"It's an interesting face, younger and fuller than we have been used to seeing, less careworn, and with the hint of a smile," said Phil Stone, chairman of the Richard III Society.
Another member of the society, Philippa Langley, who led the project to unearth the bones of the last Plantagenet king, said the reconstruction showed for the first time what he might have looked like when he died in battle aged 32.
"The portraiture that we have of him that was done in the Tudor era always seems to bring out this guy who looks like he was 50," she told AFP.
"He led armies and he fought many skirmishes and I think you can see that strength of character and that determination."
The task of reconstructing the face -- complete with shoulder-length black hair -- was led by Caroline Wilkinson, professor of craniofacial identification at the University of Dundee in Scotland, and paid for by the Richard III Society.
Her team created a scientific reconstruction using a CT scan of the remains, without any reference to contemporary portraits of the king, and then "humanised" it by painting the face and adding features such as brows and eyelashes.
Another academic has been trying to establish how Richard may have sounded when he spoke.
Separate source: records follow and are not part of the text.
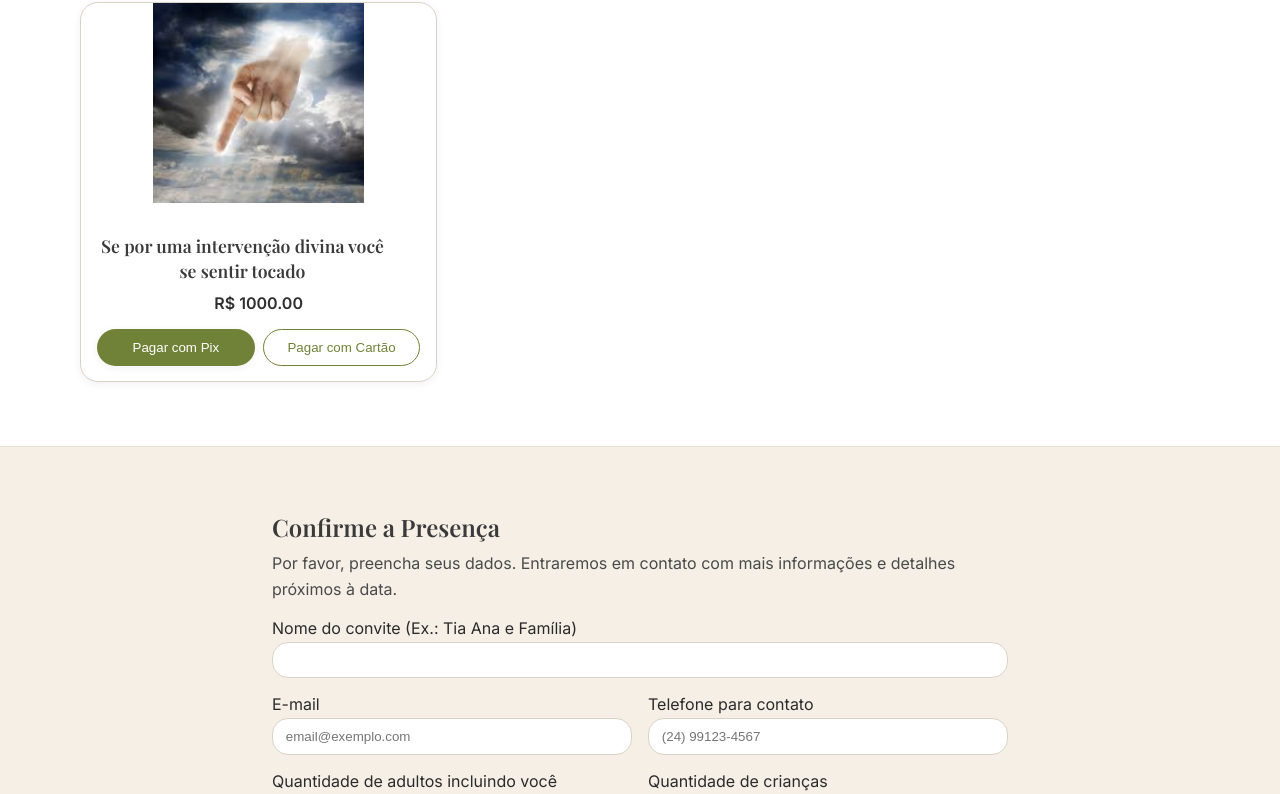
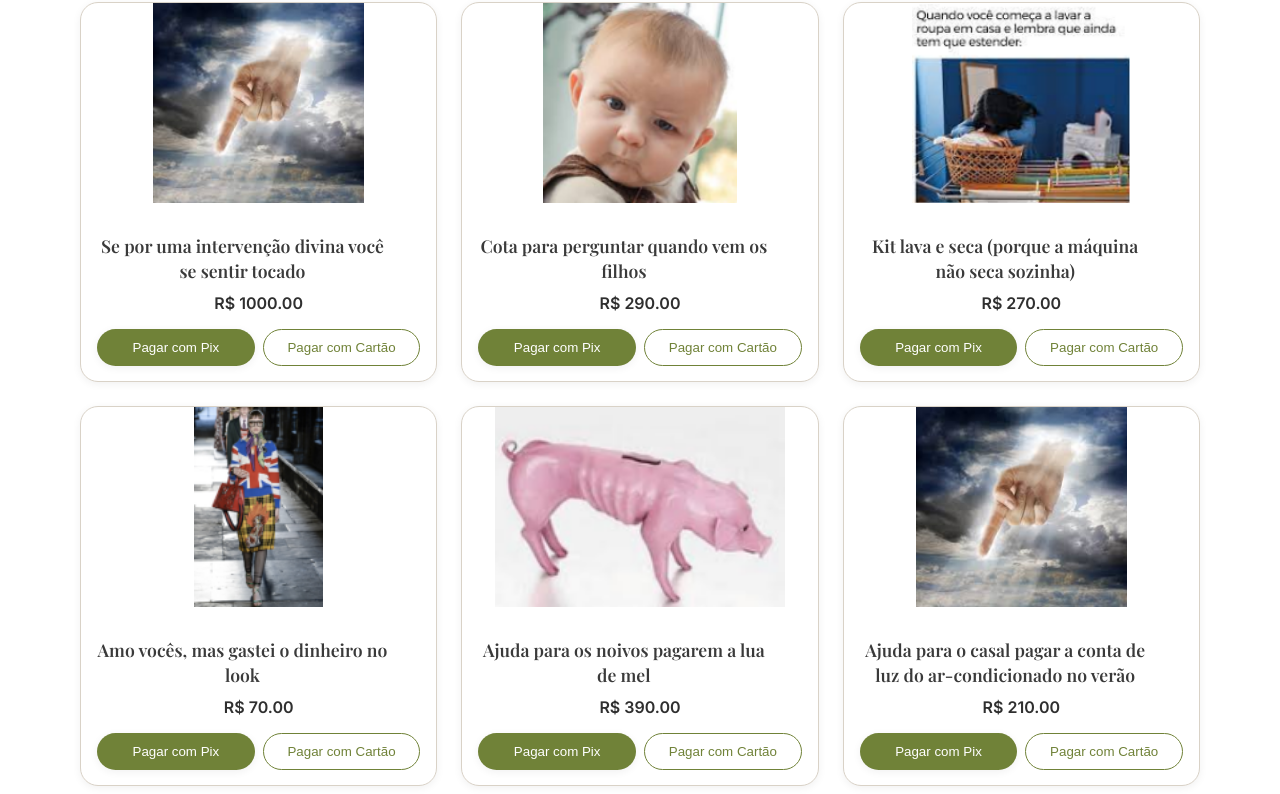
Before and after one commit to PauloEduardoCoelho/casamentoantonioisabella, a React (Vite) app: page / in a window 1280 px wide. Shown: the part 1958-2752 px from the top of the page. Built offline with nearby package versions, Linux system fonts and the light colour scheme.

Commit message:
presentes finais

```diff
--- a/index.html
+++ b/index.html
@@ -5,7 +5,6 @@
     <meta name="viewport" content="width=device-width, initial-scale=1" />
     <title>Isabella & Antonio — 13 de dezembro de 2025</title>
 
-    <!-- Fontes (opcional, recomendado) -->
     <link rel="preconnect" href="https://fonts.googleapis.com">
     <link href="https://fonts.googleapis.com/css2?family=Inter:wght@400;600&family=Playfair+Display:wght@600&display=swap" rel="stylesheet">
   </head>
--- a/src/App.jsx
+++ b/src/App.jsx
@@ -1,16 +1,12 @@
 import React from "react";
 
 export default function App(){
-  // =========================
-  // CONFIGURÁVEIS (edite aqui)
-  // =========================
   const COUPLE = "Isabella & Antonio";
-  const CEREMONY_DATE_ISO = "2025-12-13T10:00:00-03:00"; // 13/12/2025 10h (horário de Brasília)
+  const CEREMONY_DATE_ISO = "2025-12-13T10:00:00-03:00";
   const VENUE = "Espaço de Festas Quintal do Zé Alencar";
   const ADDRESS = "Tv. Maria Gomes - Madruga, Vassouras - RJ, 27700-000";
-  const PIX_KEY = ""; // quando tiver a chave (telefone/e-mail/copia-e-cola), preencha
+  const PIX_KEY = "";
 
-  // Cadastre presentes aqui:
   const gifts = [
     {
       id: "50",
@@ -28,66 +24,128 @@ export default function App(){
       id: "aposentadoria",
       title: "Ajuda para aposentadoria dos noivos",
       price: 190.00,
-      img: "src/images/aposentadoria.png",
+      img: "/images/aposentadoria.png",
     },
     {
       id: "ar",
       title: "Cofrinho para o casal comprar um ar-condicionado (e salvar o verão)",
       price: 250.00,
-      img: "src/images/ar.png",
+      img: "/images/ar.png",
     },
     {
       id: "boleto",
       title: "Adote um boleto vencido",
       price: 160.00,
-      img: "src/images/boleto.png",
+      img: "/images/boleto.png",
     },
     {
       id: "buffet",
       title: "Primeiro lugar na fila do buffet",
       price: 310.00,
-      img: "src/images/buffet.png",
+      img: "/images/buffet.png",
     },
     {
       id: "churrasco",
       title: "Contribuição para o kit churrasco do noivo (e da galera)",
       price: 230.00,
-      img: "src/images/churrasco.png",
+      img: "/images/churrasco.png",
     },
     {
       id: "delivery",
       title: "Fundo para o delivery quando ninguém quiser cozinhar",
       price: 180.00,
-      img: "src/images/delivery.png",
+      img: "/images/delivery.png",
     },
     {
       id: "deus",
       title: "Deus tocou no seu coração",
       price: 510.00,
-      img: "src/images/deus.png",
+      img: "/images/deus.png",
     },
     {
       id: "divina",
       title: "Se por uma intervenção divina você se sentir tocado",
       price: 1000.00,
-      img: "src/images/divina.png",
+      img: "/images/divina.png",
+    },
+    {
+      id: "filhos",
+      title: "Cota para perguntar quando vem os filhos",
+      price: 290.00,
+      img: "/images/filhos.png",
+    },
+    {
+      id: "lava",
+      title: "Kit lava e seca (porque a máquina não seca sozinha)",
+      price: 270.00,
+      img: "/images/lava.png",
+    },
+    {
+      id: "look",
+      title: "Amo vocês, mas gastei o dinheiro no look",
+      price: 70.00,
+      img: "/images/look.png",
+    },
+    {
+      id: "lua",
+      title: "Ajuda para os noivos pagarem a lua de mel",
+      price: 390.00,
+      img: "/images/lua.png",
+    },
+    {
+      id: "luz",
+      title: "Ajuda para o casal pagar a conta de luz do ar-condicionado no verão",
+      price: 210.00,
+      img: "/images/divina.png",
+    },
+    {
+      id: "nada",
+      title: "Só para não dizer que não dei nada",
+      price: 52.00,
+      img: "/images/nada.png",
+    },
+    {
+      id: "razao",
+      title: "Cobertor para o noivo estar coberto de razão",
+      price: 90.00,
+      img: "/images/razao.png",
+    },
+    {
+      id: "ronco",
+      title: "Kit tampão de ouvidos para a noiva não ouvir o ronco do noivo",
+      price: 70.00,
+      img: "/images/ronco.png",
+    },
+    {
+      id: "roupa",
+      title: "Ajuda para a noiva renovar o guarda-roupa do noivo (since 2015)",
+      price: 170.00,
+      img: "/images/roupa.png",
+    },
+    {
+      id: "shopee",
+      title: "Vale compras da Shopee para a noiva",
+      price: 110.00,
+      img: "/images/shopee.png",
+    },
+    {
+      id: "visita",
+      title: "Fundo emergencial para visitas inesperadas (Brincadeira)",
+      price: 130.00,
+      img: "/images/visita.png",
     },
   ];
-  // Para adicionar mais, copie um bloco acima, mude id/title/price/img.
 
-  // =========================
-  // Estado & funções
-  // =========================
   const [copied, setCopied] = React.useState(false);
   const [rsvpSent, setRsvpSent] = React.useState(false);
 
   const scrollToId = (id) => {
   const el = document.getElementById(id);
-  const headerHeight = document.querySelector(".navbar").offsetHeight; // Captura a altura do header
+  const headerHeight = document.querySelector(".navbar").offsetHeight;
   if (el) {
     window.scrollTo({
-      top: el.offsetTop - headerHeight, // Desloca o topo da seção levando em conta o header
-      behavior: "smooth", // Rolagem suave
+      top: el.offsetTop - headerHeight,
+      behavior: "smooth",
     });
   }
 };
@@ -97,7 +155,6 @@ export default function App(){
       alert("Defina a sua CHAVE PIX no topo do arquivo (const PIX_KEY) para habilitar este botão.");
       return;
     }
-    // Exemplo: copiar chave Pix + mensagem
     try{
       const msg = `${COUPLE} — Presente: ${gift.title} (R$ ${gift.price.toFixed(2)}) — CHAVE PIX: ${PIX_KEY}`;
       await navigator.clipboard.writeText(msg);
@@ -110,14 +167,12 @@ export default function App(){
   };
 
   const payCard = (gift) => {
-    // Placeholder: integração futura (ex.: Mercado Pago, PagSeguro, Stripe…)
     alert(`Pagamento por cartão em breve.\n\nPresente: ${gift.title} — R$ ${gift.price.toFixed(2)}`);
   };
 
   const onSubmitRSVP = async (e) => {
     e.preventDefault();
 
-    // Acessando os campos pelo name
     const nomeConvite = e.target.nomeConvite.value;
     const email = e.target.email.value;
     const telefone = e.target.telefone.value;
@@ -151,7 +206,6 @@ export default function App(){
     }
   };
 
-  // marca link ativo conforme a seção
   React.useEffect(() => {
     const ids = ["presenteie", "rsvp", "convite", "como-chegar"];
     const entries = ids.map((id) => ({
@@ -182,7 +236,6 @@ export default function App(){
     return () => obs.disconnect();
   }, []);
 
-  // Contador regressivo
   const [remaining, setRemaining] = React.useState(calcRemaining(CEREMONY_DATE_ISO));
   React.useEffect(()=>{
     const t = setInterval(()=> setRemaining(calcRemaining(CEREMONY_DATE_ISO)), 1000);
@@ -191,7 +244,6 @@ export default function App(){
 
   return (
     <div>
-      {/* NAVBAR */}
       <header className="navbar">
         <div className="navwrap">
           <button onClick={()=>scrollToId("convite")} className="brand" aria-label="Ir ao topo">
@@ -199,7 +251,6 @@ export default function App(){
             <span>{COUPLE}</span>
           </button>
 
-          {/* Toggle mobile */}
           <button
             className="nav-toggle"
             aria-label="Abrir menu"
@@ -211,7 +262,6 @@ export default function App(){
             <span></span>
           </button>
 
-          {/* Links */}
           <ul id="main-nav" className="nav">
             <li><button onClick={()=>scrollToId("presenteie")} className="nav-link">Presenteie o Casal</button></li>
             <li><button onClick={()=>scrollToId("rsvp")} className="nav-link">Confirme a Presença</button></li>
@@ -221,7 +271,6 @@ export default function App(){
         </div>
       </header>
 
-      {/* HERO / CONVITE */}
       <section id="convite" className="hero">
         <div className="container grid2 gap-6 section">
           <div>
@@ -233,7 +282,6 @@ export default function App(){
               conosco. Venha brindar, dançar e viver esse dia inesquecível.
             </p>
 
-            {/* Contador */}
             <div className="countdown" aria-label="Contagem regressiva">
               <CdBox n={remaining.days} label="dias" />
               <CdBox n={remaining.hours} label="horas" />
@@ -254,7 +302,6 @@ export default function App(){
         </div>
       </section>
 
-      {/* PRESENTES */}
       <section id="presenteie" className="section bg-white">
         <div className="container">
           <h2 className="h2 mb-2">Presenteie o Casal</h2>
@@ -282,7 +329,6 @@ export default function App(){
         </div>
       </section>
 
-      {/* RSVP */}
       <section id="rsvp" className="section">
         <div className="container narrow">
           <h2 className="h2 mb-2">Confirme a Presença</h2>
@@ -301,7 +347,7 @@ export default function App(){
               <label className="muted">E-mail
                 <input
                   type="email"
-                  name="email" // Adicionando o name correto
+                  name="email"
                   required
                   className="input mt-1"
                   placeholder="email@exemplo.com"
@@ -311,7 +357,7 @@ export default function App(){
               <label className="muted">Telefone para contato
                 <input
                   type="tel"
-                  name="telefone" // Adicionando o name correto
+                  name="telefone"
                   required
                   className="input mt-1"
                   placeholder="(24) 99123-4567"
@@ -321,7 +367,7 @@ export default function App(){
               <label className="muted">Quantidade de adultos incluindo você
                 <input
                   type="number"
-                  name="adultos" // Adicionando o name correto
+                  name="adultos"
                   min={0}
                   defaultValue={0}
                   className="input mt-1"
@@ -331,7 +377,7 @@ export default function App(){
               <label className="muted">Quantidade de crianças
                 <input
                   type="number"
-                  name="criancas" // Adicionando o name correto
+                  name="criancas"
                   min={0}
                   defaultValue={0}
                   className="input mt-1"
@@ -341,7 +387,7 @@ export default function App(){
               <label className="muted span2">Mensagem (opcional)
                 <textarea
                   rows={4}
-                  name="mensagem" // Adicionando o name correto
+                  name="mensagem"
                   className="textarea mt-1"
                 />
               </label>
@@ -354,7 +400,6 @@ export default function App(){
         </div>
       </section>
 
-      {/* COMO CHEGAR */}
       <section id="como-chegar" className="section bg-white">
         <div className="container">
           <h2 className="h2 mb-2">Como Chegar</h2>
@@ -383,7 +428,6 @@ export default function App(){
         </div>
       </section>
 
-      {/* RODAPÉ (sem frase final extra) */}
       <footer className="footer">
         <div className="container row between">
           <p className="muted">© {new Date().getFullYear()} {COUPLE}</p>
@@ -394,16 +438,14 @@ export default function App(){
   );
 }
 
-/* ======== COMPONENTES ======== */
-
 function InvitationCard({ couple }) {
   const scrollToSection = (id) => {
     const el = document.getElementById(id);
-    const headerHeight = document.querySelector(".navbar").offsetHeight; // Captura a altura do header
+    const headerHeight = document.querySelector(".navbar").offsetHeight;
     if (el) {
       window.scrollTo({
-        top: el.offsetTop - headerHeight, // Desloca o topo da seção levando em conta o header
-        behavior: "smooth", // Rolagem suave
+        top: el.offsetTop - headerHeight,
+        behavior: "smooth",
       });
     }
   };
@@ -466,7 +508,6 @@ function CdBox({n,label}){
   );
 }
 
-/* ======== HELPERS ======== */
 function calcRemaining(targetISO){
   const target = new Date(targetISO).getTime();
   const now = Date.now();
--- a/src/styles.css
+++ b/src/styles.css
@@ -1,6 +1,3 @@
-/* =======================
-   TOKENS / BASE
-   ======================= */
 :root{
   --oliva:#708238;
   --perola:#F5EFE6;
@@ -16,7 +13,7 @@
   --shadow: 0 8px 30px rgba(0,0,0,.08);
   --shadow-xl: 0 16px 40px rgba(0,0,0,.12);
 
-  --container: 72rem; /* ~max-w-6xl */
+  --container: 72rem;
 }
 
 *{box-sizing:border-box}
@@ -38,9 +35,6 @@ h1,h2,h3{
 }
 p{line-height:1.6; color:#4a4a4a; margin:.25rem 0 1rem}
 
-/* =======================
-   HELPERS
-   ======================= */
 .container{max-width:var(--container); margin-inline:auto; padding:0 1rem}
 .section{padding:4rem 0}
 .section + .section{border-top:1px solid #e7dfd3}
@@ -73,7 +67,6 @@ p{line-height:1.6; color:#4a4a4a; margin:.25rem 0 1rem}
 .mb-8{margin-bottom:2rem}
 .py-3{padding-top:.75rem; padding-bottom:.75rem}
 
-/* grids utilitárias */
 .grid2{display:grid; grid-template-columns:1fr}
 .grid3{display:grid; grid-template-columns:1fr}
 @media (min-width:768px){
@@ -83,9 +76,6 @@ p{line-height:1.6; color:#4a4a4a; margin:.25rem 0 1rem}
 .span2{grid-column:1 / -1}
 .full{width:100%}
 
-/* =======================
-   NAVBAR MODERNA
-   ======================= */
 .navbar{
   position:sticky; top:0; z-index:50;
   backdrop-filter: blur(10px);
@@ -135,7 +125,6 @@ p{line-height:1.6; color:#4a4a4a; margin:.25rem 0 1rem}
   box-shadow: 0 6px 22px rgba(112,130,56,.24);
 }
 
-/* Mobile */
 .nav-toggle{
   display:none;
   border:1px solid var(--areia);
@@ -166,9 +155,6 @@ p{line-height:1.6; color:#4a4a4a; margin:.25rem 0 1rem}
   .nav-toggle{ display:inline-flex; align-items:center; justify-content:center }
 }
 
-/* =======================
-   HERO / CONVITE
-   ======================= */
 .hero{position:relative; overflow:hidden}
 .hero::after{
   content:""; position:absolute; inset:0;
@@ -191,10 +177,6 @@ p{line-height:1.6; color:#4a4a4a; margin:.25rem 0 1rem}
   width:96px; height:96px; border-radius:999px;
   background:color-mix(in srgb, var(--oliva) 20%, transparent); filter:blur(8px);
 }
-
-/* =======================
-   CONTADOR
-   ======================= */
 .countdown{
   display:flex; gap:.75rem; flex-wrap:wrap; margin:1rem 0 1.25rem;
 }
@@ -206,9 +188,6 @@ p{line-height:1.6; color:#4a4a4a; margin:.25rem 0 1rem}
 .cd-num{font-size:1.4rem; font-weight:700; color:var(--grafite)}
 .cd-label{font-size:.75rem; color:#666}
 
-/* =======================
-   COMPONENTES / PRESENTES
-   ======================= */
 .gift-card {
   display: flex;
   flex-direction: column;
@@ -218,18 +197,18 @@ p{line-height:1.6; color:#4a4a4a; margin:.25rem 0 1rem}
   border-radius: 18px;
   overflow: hidden;
   box-shadow: var(--shadow-sm);
-  height: 380px; /* Altura fixa para padronizar os cards */
+  height: 380px;
 }
 
 .gift-media {
   width: 100%;
-  height: 200px; /* Ou o valor que você achar melhor para a altura */
-  object-fit: contain; /* Garante que a imagem seja completamente visível dentro do card */
+  height: 200px;
+  object-fit: contain;
 }
 
 .gift-body {
   padding: 1rem;
-  flex-grow: 1; /* Faz com que o corpo do card ocupe o restante do espaço */
+  flex-grow: 1;
 }
 
 .gift-title {
@@ -238,39 +217,37 @@ p{line-height:1.6; color:#4a4a4a; margin:.25rem 0 1rem}
   margin: 0 0 .25rem;
   font-size: 1.1rem;
   text-align: center;
-  white-space: normal; /* Permite quebra de linha */
-  word-wrap: break-word; /* Quebra palavras longas para a próxima linha */
-  overflow-wrap: break-word; /* Compatível com word-wrap */
-  max-width: 90%; /* Limita a largura para garantir que o texto não ultrapasse */
-  line-height: 1.4; /* Espaçamento entre linhas */
+  white-space: normal;
+  word-wrap: break-word;
+  overflow-wrap: break-word;
+  max-width: 90%;
+  line-height: 1.4;
 
-  /* Garantir que todos os títulos tenham duas linhas */
   display: flex;
   flex-direction: column;
   justify-content: center;
-  height: 3.5rem; /* Define uma altura fixa para o título, ajustando conforme necessário */
+  height: 3.5rem;
 }
 
 .gift-title::after {
-  content: ''; /* Cria um pseudo-elemento após o título */
+  content: '';
   display: block;
-  height: 0; /* Força o título a ocupar duas linhas */
-  visibility: hidden; /* Não aparece na tela */
+  height: 0;
+  visibility: hidden;
 }
-
 
 .gift-price {
   color: #2f2f2f;
   font-weight: 600;
   margin: 0 0 .75rem;
-  text-align: center; /* Para centralizar o preço */
+  text-align: center;
 }
 
 .gift-actions {
   display: flex;
   gap: .5rem;
   margin-top: auto;
-  padding-bottom: 1rem; /* Adiciona um padding no fundo do card */
+  padding-bottom: 1rem;
 }
 
 .gift-actions .btn {
@@ -296,7 +273,6 @@ p{line-height:1.6; color:#4a4a4a; margin:.25rem 0 1rem}
 }
 .link:hover{ text-decoration-color: var(--oliva) }
 
-/* formulário */
 .input, .textarea{
   width:100%; padding:.6rem .8rem; border-radius:16px;
   border:1px solid var(--areia); background:#fff;
@@ -307,17 +283,13 @@ p{line-height:1.6; color:#4a4a4a; margin:.25rem 0 1rem}
   box-shadow:0 0 0 4px color-mix(in srgb, var(--oliva) 20%, transparent);
 }
 
-/* mapa */
 .map{overflow:hidden; border:1px solid var(--areia); border-radius:var(--radius-2xl); box-shadow:var(--shadow-sm)}
 .map iframe{width:100%; height:360px; border:0}
 
-/* blocos */
 .notice{border:1px solid var(--areia); background:var(--perola); border-radius:var(--radius-2xl); padding:1.5rem; text-align:center; box-shadow:var(--shadow-sm)}
 .ok{font-size:1.1rem}
 
-/* limites */
 .narrow{max-width:48rem; margin-inline:auto}
 
-/* rodapé */
 .footer{border-top:1px solid #e7dfd3; padding:2.5rem 0}
 .footer p{color:#666; margin:0}
```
Philip Shaw of the University of Leicester examined the king's handwriting, and given that the spelling in those days often reflected local dialect, concluded that he may well have spoken with a Birmingham accent.
The skeleton was found during an archaeological dig at a municipal car park in Leicester last August.
A team at the University of Leicester announced on Monday that DNA tests, carbon dating and examination of bones had proved beyond reasonable doubt that it belonged to Richard, ending a 500-year-old mystery.
After his death at the Battle of Bosworth, near Leicester, Richard's body was buried by Franciscan friars, known as Greyfriars, in an unmarked grave. When their monastery was destroyed in the 1530s, all traces of him disappeared.
Richard's remains will now be re-interred at Leicester Cathedral in a ceremony next year that befits his royal status.
In "Richard III", Shakespeare described a villain who murdered his two young nephews to win the throne, whose hunchback and withered arm were a physical manifestation of his evil.
The skeleton confirms the king did have a twisted spin, but no withered arm.
Enthusiasts also say there is no evidence he killed the young boys, and hope the focus will now shift to the social reforms Richard introduced.